▸ Task description:
Reply with the data below, repeated exactly in full.

▸ Exercise input:
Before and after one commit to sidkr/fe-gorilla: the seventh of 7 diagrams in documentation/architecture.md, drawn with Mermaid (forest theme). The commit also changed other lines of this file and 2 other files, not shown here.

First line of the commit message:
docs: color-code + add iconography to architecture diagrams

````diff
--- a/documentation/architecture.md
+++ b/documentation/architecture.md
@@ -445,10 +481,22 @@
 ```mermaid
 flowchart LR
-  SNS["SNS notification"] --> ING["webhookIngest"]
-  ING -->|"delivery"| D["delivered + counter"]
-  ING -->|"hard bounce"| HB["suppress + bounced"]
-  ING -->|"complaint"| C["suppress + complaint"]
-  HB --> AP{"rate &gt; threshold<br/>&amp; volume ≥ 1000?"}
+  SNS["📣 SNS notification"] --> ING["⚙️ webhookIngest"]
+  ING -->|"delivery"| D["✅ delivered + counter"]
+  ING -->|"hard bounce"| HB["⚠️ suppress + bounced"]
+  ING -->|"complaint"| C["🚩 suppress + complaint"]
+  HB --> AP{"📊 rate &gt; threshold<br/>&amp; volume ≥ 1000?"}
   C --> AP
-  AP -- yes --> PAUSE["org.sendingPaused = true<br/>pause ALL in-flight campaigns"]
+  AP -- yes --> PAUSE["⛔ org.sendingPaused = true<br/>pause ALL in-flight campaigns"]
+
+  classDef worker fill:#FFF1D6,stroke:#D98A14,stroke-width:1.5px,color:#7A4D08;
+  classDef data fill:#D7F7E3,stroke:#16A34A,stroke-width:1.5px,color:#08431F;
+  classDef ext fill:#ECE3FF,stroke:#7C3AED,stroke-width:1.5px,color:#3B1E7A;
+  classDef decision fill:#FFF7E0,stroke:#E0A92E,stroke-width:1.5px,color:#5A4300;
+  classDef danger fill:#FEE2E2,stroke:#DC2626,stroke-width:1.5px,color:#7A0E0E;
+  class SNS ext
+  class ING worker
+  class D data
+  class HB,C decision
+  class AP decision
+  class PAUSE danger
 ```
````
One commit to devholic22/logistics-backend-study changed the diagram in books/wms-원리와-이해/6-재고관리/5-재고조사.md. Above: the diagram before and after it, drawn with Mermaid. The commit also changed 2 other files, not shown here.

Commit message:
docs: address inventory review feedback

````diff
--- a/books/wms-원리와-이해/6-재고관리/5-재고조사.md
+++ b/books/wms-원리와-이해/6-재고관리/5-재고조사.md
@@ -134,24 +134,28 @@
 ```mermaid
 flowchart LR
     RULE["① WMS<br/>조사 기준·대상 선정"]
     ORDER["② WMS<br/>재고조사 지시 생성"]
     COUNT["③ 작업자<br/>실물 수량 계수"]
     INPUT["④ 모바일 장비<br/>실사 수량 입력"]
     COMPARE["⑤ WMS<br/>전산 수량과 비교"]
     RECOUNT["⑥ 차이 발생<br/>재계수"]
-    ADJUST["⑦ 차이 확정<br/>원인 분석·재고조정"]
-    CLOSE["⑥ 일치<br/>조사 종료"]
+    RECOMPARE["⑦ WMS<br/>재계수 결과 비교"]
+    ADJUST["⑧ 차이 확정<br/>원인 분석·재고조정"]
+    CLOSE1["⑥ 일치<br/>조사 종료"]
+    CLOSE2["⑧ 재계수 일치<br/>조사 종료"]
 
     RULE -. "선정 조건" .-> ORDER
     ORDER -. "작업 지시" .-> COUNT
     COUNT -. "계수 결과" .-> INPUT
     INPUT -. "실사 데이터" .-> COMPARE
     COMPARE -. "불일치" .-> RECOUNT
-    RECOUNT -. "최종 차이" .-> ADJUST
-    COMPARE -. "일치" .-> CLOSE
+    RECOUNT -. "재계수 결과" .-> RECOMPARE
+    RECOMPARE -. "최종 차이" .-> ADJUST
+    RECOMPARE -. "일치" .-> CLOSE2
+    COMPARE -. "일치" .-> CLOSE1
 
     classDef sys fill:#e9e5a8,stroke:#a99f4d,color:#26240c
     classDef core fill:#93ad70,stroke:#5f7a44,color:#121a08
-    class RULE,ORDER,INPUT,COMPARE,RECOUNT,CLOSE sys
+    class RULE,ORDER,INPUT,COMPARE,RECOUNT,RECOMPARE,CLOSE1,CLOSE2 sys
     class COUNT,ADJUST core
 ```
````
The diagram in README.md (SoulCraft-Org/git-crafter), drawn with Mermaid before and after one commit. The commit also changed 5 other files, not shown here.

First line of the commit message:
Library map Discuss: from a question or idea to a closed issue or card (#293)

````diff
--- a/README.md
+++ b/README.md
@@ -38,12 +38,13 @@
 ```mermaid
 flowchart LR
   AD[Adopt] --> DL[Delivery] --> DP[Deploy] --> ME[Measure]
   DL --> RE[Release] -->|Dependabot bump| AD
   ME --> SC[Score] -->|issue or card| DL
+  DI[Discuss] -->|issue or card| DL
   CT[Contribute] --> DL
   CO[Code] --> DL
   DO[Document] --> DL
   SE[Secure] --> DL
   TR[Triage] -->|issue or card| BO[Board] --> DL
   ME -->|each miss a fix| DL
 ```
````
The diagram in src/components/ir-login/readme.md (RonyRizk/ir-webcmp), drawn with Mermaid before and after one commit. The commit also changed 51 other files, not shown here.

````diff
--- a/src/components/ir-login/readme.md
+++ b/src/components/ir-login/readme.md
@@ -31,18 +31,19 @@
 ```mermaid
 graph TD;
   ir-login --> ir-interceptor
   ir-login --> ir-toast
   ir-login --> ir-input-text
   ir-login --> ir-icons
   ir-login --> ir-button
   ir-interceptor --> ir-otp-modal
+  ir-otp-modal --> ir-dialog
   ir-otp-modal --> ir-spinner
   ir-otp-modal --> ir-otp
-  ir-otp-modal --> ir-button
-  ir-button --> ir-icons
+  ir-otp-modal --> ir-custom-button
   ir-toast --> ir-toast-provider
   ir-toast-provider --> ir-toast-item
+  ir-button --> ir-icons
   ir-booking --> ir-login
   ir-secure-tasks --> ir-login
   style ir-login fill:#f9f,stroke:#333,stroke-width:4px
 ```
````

▸ Response area:
Before and after one commit to sidkr/fe-gorilla: the seventh of 7 diagrams in documentation/architecture.md, drawn with Mermaid (forest theme). The commit also changed other lines of this file and 2 other files, not shown here.

First line of the commit message:
docs: color-code + add iconography to architecture diagrams

````diff
--- a/documentation/architecture.md
+++ b/documentation/architecture.md
@@ -445,10 +481,22 @@
 ```mermaid
 flowchart LR
-  SNS["SNS notification"] --> ING["webhookIngest"]
-  ING -->|"delivery"| D["delivered + counter"]
-  ING -->|"hard bounce"| HB["suppress + bounced"]
-  ING -->|"complaint"| C["suppress + complaint"]
-  HB --> AP{"rate &gt; threshold<br/>&amp; volume ≥ 1000?"}
+  SNS["📣 SNS notification"] --> ING["⚙️ webhookIngest"]
+  ING -->|"delivery"| D["✅ delivered + counter"]
+  ING -->|"hard bounce"| HB["⚠️ suppress + bounced"]
+  ING -->|"complaint"| C["🚩 suppress + complaint"]
+  HB --> AP{"📊 rate &gt; threshold<br/>&amp; volume ≥ 1000?"}
   C --> AP
-  AP -- yes --> PAUSE["org.sendingPaused = true<br/>pause ALL in-flight campaigns"]
+  AP -- yes --> PAUSE["⛔ org.sendingPaused = true<br/>pause ALL in-flight campaigns"]
+
+  classDef worker fill:#FFF1D6,stroke:#D98A14,stroke-width:1.5px,color:#7A4D08;
+  classDef data fill:#D7F7E3,stroke:#16A34A,stroke-width:1.5px,color:#08431F;
+  classDef ext fill:#ECE3FF,stroke:#7C3AED,stroke-width:1.5px,color:#3B1E7A;
+  classDef decision fill:#FFF7E0,stroke:#E0A92E,stroke-width:1.5px,color:#5A4300;
+  classDef danger fill:#FEE2E2,stroke:#DC2626,stroke-width:1.5px,color:#7A0E0E;
+  class SNS ext
+  class ING worker
+  class D data
+  class HB,C decision
+  class AP decision
+  class PAUSE danger
 ```
````
One commit to devholic22/logistics-backend-study changed the diagram in books/wms-원리와-이해/6-재고관리/5-재고조사.md. Above: the diagram before and after it, drawn with Mermaid. The commit also changed 2 other files, not shown here.

Commit message:
docs: address inventory review feedback

````diff
--- a/books/wms-원리와-이해/6-재고관리/5-재고조사.md
+++ b/books/wms-원리와-이해/6-재고관리/5-재고조사.md
@@ -134,24 +134,28 @@
 ```mermaid
 flowchart LR
     RULE["① WMS<br/>조사 기준·대상 선정"]
     ORDER["② WMS<br/>재고조사 지시 생성"]
     COUNT["③ 작업자<br/>실물 수량 계수"]
     INPUT["④ 모바일 장비<br/>실사 수량 입력"]
     COMPARE["⑤ WMS<br/>전산 수량과 비교"]
     RECOUNT["⑥ 차이 발생<br/>재계수"]
-    ADJUST["⑦ 차이 확정<br/>원인 분석·재고조정"]
-    CLOSE["⑥ 일치<br/>조사 종료"]
+    RECOMPARE["⑦ WMS<br/>재계수 결과 비교"]
+    ADJUST["⑧ 차이 확정<br/>원인 분석·재고조정"]
+    CLOSE1["⑥ 일치<br/>조사 종료"]
+    CLOSE2["⑧ 재계수 일치<br/>조사 종료"]
 
     RULE -. "선정 조건" .-> ORDER
     ORDER -. "작업 지시" .-> COUNT
     COUNT -. "계수 결과" .-> INPUT
     INPUT -. "실사 데이터" .-> COMPARE
     COMPARE -. "불일치" .-> RECOUNT
-    RECOUNT -. "최종 차이" .-> ADJUST
-    COMPARE -. "일치" .-> CLOSE
+    RECOUNT -. "재계수 결과" .-> RECOMPARE
+    RECOMPARE -. "최종 차이" .-> ADJUST
+    RECOMPARE -. "일치" .-> CLOSE2
+    COMPARE -. "일치" .-> CLOSE1
 
     classDef sys fill:#e9e5a8,stroke:#a99f4d,color:#26240c
     classDef core fill:#93ad70,stroke:#5f7a44,color:#121a08
-    class RULE,ORDER,INPUT,COMPARE,RECOUNT,CLOSE sys
+    class RULE,ORDER,INPUT,COMPARE,RECOUNT,RECOMPARE,CLOSE1,CLOSE2 sys
     class COUNT,ADJUST core
 ```
````
The diagram in README.md (SoulCraft-Org/git-crafter), drawn with Mermaid before and after one commit. The commit also changed 5 other files, not shown here.

First line of the commit message:
Library map Discuss: from a question or idea to a closed issue or card (#293)

````diff
--- a/README.md
+++ b/README.md
@@ -38,12 +38,13 @@
 ```mermaid
 flowchart LR
   AD[Adopt] --> DL[Delivery] --> DP[Deploy] --> ME[Measure]
   DL --> RE[Release] -->|Dependabot bump| AD
   ME --> SC[Score] -->|issue or card| DL
+  DI[Discuss] -->|issue or card| DL
   CT[Contribute] --> DL
   CO[Code] --> DL
   DO[Document] --> DL
   SE[Secure] --> DL
   TR[Triage] -->|issue or card| BO[Board] --> DL
   ME -->|each miss a fix| DL
 ```
````
The diagram in src/components/ir-login/readme.md (RonyRizk/ir-webcmp), drawn with Mermaid before and after one commit. The commit also changed 51 other files, not shown here.

````diff
--- a/src/components/ir-login/readme.md
+++ b/src/components/ir-login/readme.md
@@ -31,18 +31,19 @@
 ```mermaid
 graph TD;
   ir-login --> ir-interceptor
   ir-login --> ir-toast
   ir-login --> ir-input-text
   ir-login --> ir-icons
   ir-login --> ir-button
   ir-interceptor --> ir-otp-modal
+  ir-otp-modal --> ir-dialog
   ir-otp-modal --> ir-spinner
   ir-otp-modal --> ir-otp
-  ir-otp-modal --> ir-button
-  ir-button --> ir-icons
+  ir-otp-modal --> ir-custom-button
   ir-toast --> ir-toast-provider
   ir-toast-provider --> ir-toast-item
+  ir-button --> ir-icons
   ir-booking --> ir-login
   ir-secure-tasks --> ir-login
   style ir-login fill:#f9f,stroke:#333,stroke-width:4px
 ```
````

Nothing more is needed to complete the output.